─── Records supplied ───

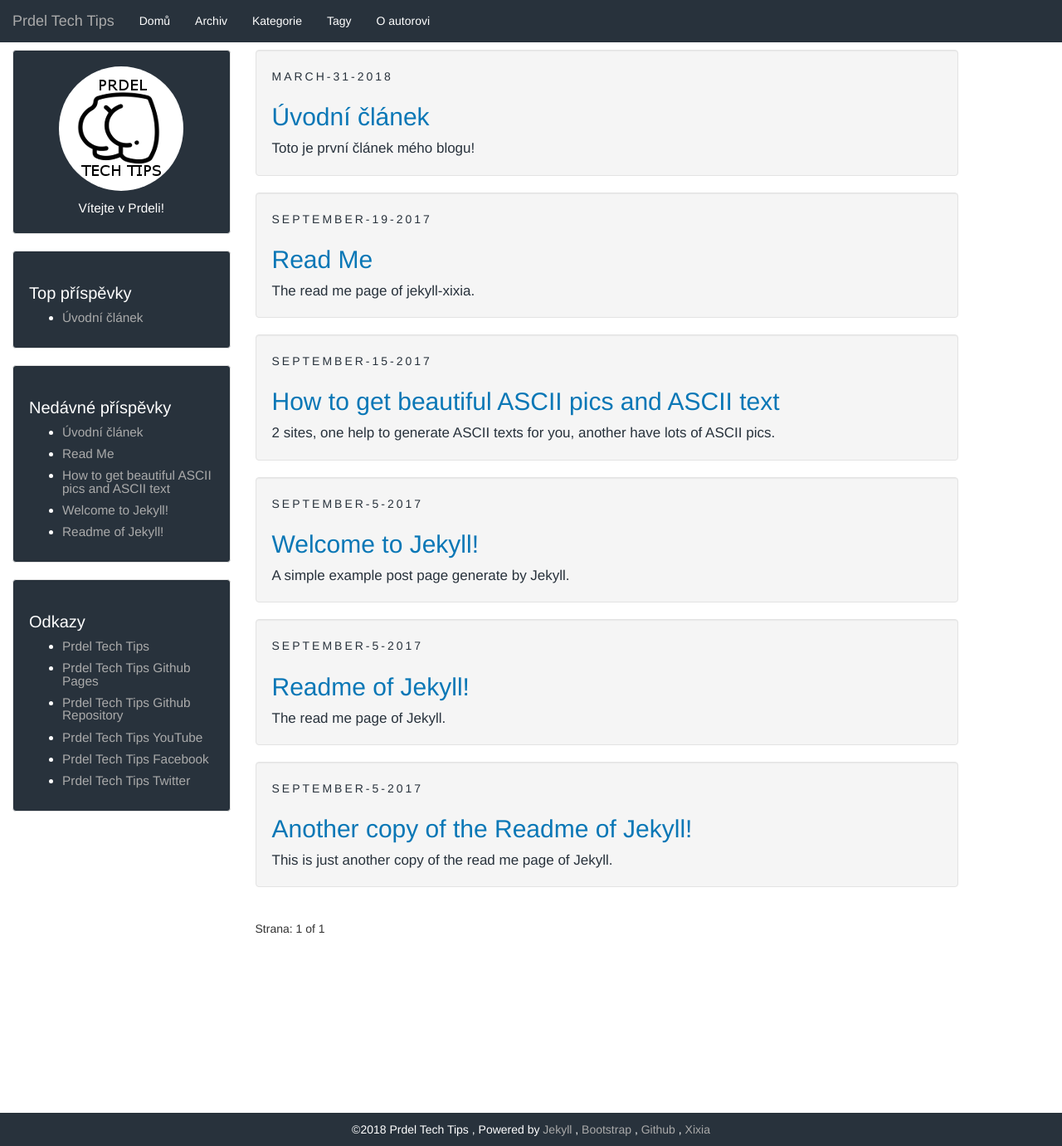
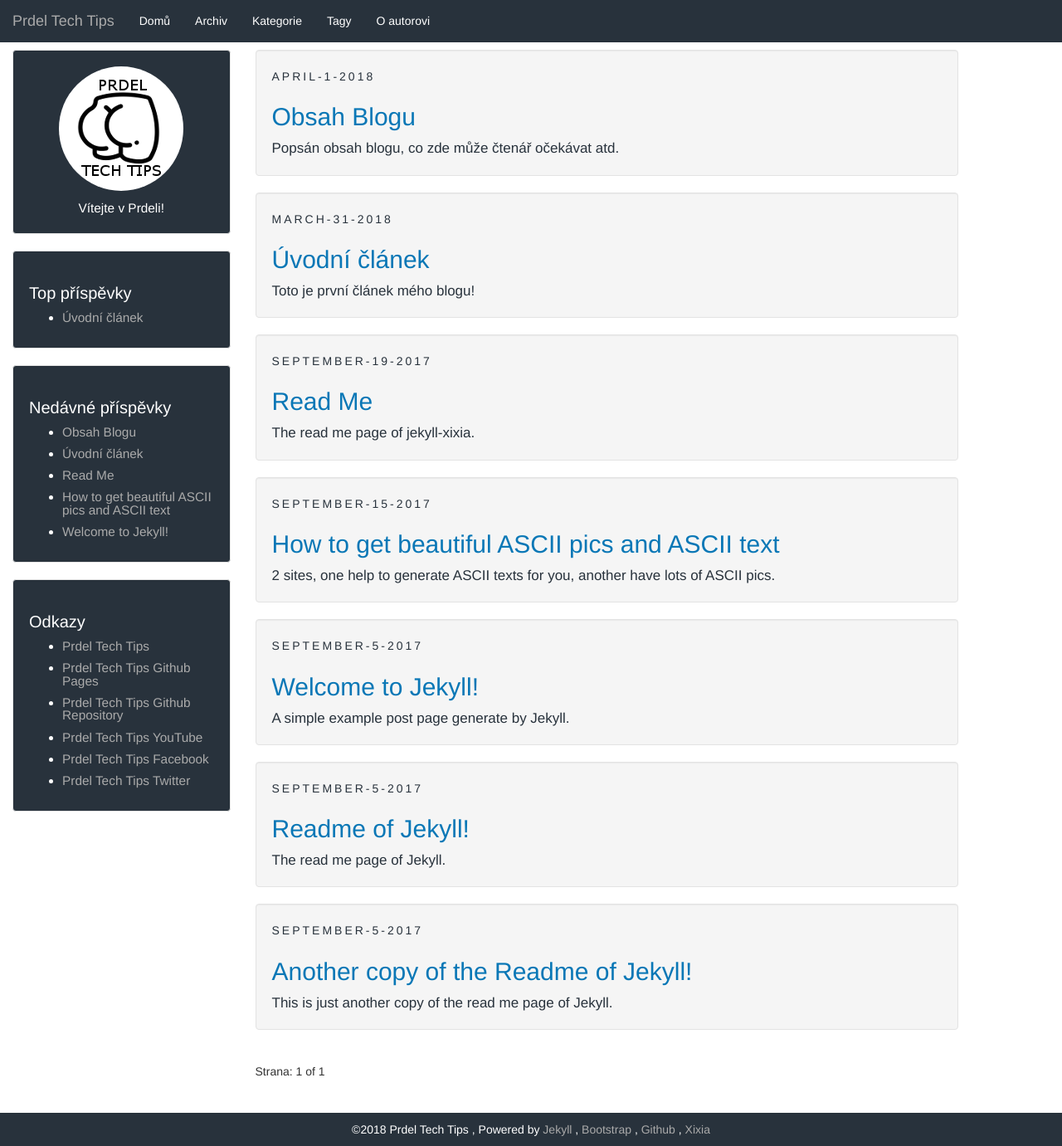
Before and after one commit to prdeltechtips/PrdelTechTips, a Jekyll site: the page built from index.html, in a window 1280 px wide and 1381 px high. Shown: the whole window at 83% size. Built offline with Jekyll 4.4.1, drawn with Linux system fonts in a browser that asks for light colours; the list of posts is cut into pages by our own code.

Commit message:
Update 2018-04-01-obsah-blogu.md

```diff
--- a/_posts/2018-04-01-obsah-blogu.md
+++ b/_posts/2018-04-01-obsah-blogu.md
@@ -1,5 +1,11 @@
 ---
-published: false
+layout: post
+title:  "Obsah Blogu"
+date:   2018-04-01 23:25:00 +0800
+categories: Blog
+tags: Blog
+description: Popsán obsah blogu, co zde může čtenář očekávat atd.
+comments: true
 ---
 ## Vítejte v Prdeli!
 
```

───
─── Records supplied ───

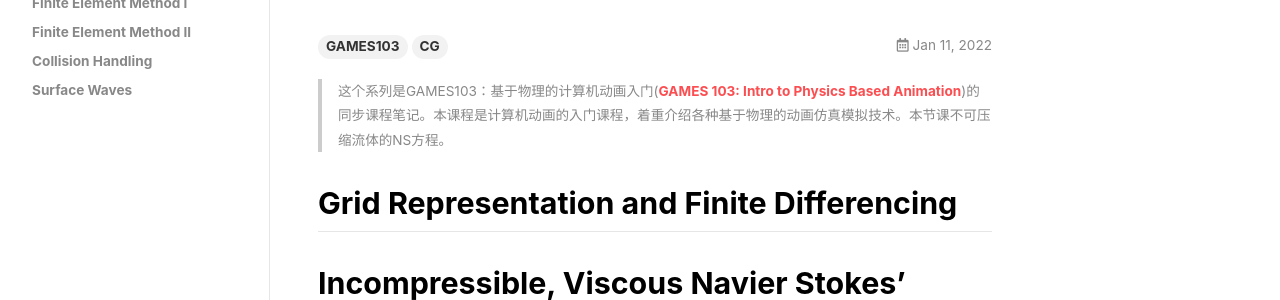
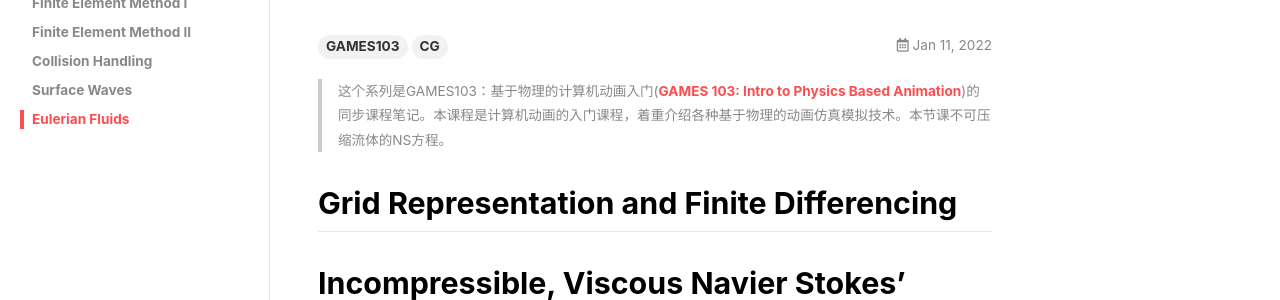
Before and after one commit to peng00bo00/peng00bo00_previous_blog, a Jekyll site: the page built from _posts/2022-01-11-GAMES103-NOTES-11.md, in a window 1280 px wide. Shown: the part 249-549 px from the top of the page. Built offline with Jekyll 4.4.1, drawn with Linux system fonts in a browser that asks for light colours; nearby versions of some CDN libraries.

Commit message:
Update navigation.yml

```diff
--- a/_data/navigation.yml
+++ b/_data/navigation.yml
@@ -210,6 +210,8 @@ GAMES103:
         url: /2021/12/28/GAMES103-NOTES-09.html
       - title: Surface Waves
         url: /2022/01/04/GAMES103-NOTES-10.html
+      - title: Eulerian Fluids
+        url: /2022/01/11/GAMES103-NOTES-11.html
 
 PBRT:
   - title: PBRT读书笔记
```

───

Work required — The answer must be all the lines above that hold the word "title".

Completed exercise —
+title:  "Obsah Blogu"
       - title: Surface Waves
+      - title: Eulerian Fluids
   - title: PBRT读书笔记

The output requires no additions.